What you will do
Scan the data below and work out how many of its lines contain the word "take". Give only that number.

(Edit difference data)
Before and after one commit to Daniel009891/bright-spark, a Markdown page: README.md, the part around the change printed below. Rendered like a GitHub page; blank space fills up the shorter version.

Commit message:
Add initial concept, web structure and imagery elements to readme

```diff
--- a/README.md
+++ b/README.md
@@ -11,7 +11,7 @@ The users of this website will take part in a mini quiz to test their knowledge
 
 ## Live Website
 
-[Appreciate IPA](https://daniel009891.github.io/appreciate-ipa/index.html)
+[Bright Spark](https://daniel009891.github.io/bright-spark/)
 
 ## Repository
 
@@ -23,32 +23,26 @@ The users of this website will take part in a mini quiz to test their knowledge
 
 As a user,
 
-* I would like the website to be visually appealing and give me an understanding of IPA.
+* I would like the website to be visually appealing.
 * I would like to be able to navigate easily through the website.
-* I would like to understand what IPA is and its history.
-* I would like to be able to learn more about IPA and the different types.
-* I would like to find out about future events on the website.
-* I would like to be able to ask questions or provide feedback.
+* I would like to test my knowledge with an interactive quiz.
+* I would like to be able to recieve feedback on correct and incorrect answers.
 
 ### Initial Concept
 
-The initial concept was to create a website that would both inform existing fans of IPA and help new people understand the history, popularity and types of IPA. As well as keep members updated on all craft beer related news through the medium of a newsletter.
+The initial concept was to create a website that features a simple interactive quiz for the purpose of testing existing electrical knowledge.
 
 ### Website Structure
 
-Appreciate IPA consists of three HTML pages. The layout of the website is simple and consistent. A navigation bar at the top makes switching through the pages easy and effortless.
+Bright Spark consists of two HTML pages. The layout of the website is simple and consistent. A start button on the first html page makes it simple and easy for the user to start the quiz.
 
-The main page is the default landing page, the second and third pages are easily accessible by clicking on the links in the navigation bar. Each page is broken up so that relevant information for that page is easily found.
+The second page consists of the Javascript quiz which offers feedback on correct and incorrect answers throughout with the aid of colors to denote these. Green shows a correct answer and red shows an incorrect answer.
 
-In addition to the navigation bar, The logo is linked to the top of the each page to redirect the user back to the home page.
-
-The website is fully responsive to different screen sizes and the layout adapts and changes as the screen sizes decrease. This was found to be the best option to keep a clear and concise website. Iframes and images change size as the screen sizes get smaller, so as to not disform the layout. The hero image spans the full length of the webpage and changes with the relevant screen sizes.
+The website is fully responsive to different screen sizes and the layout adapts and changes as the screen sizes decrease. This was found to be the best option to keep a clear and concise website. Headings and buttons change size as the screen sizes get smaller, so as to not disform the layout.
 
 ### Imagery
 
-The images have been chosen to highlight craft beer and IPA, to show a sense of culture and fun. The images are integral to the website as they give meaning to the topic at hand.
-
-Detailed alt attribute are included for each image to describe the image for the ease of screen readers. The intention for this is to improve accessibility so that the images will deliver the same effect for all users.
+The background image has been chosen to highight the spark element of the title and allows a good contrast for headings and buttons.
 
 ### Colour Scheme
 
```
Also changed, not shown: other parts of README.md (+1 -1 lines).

Written solution
2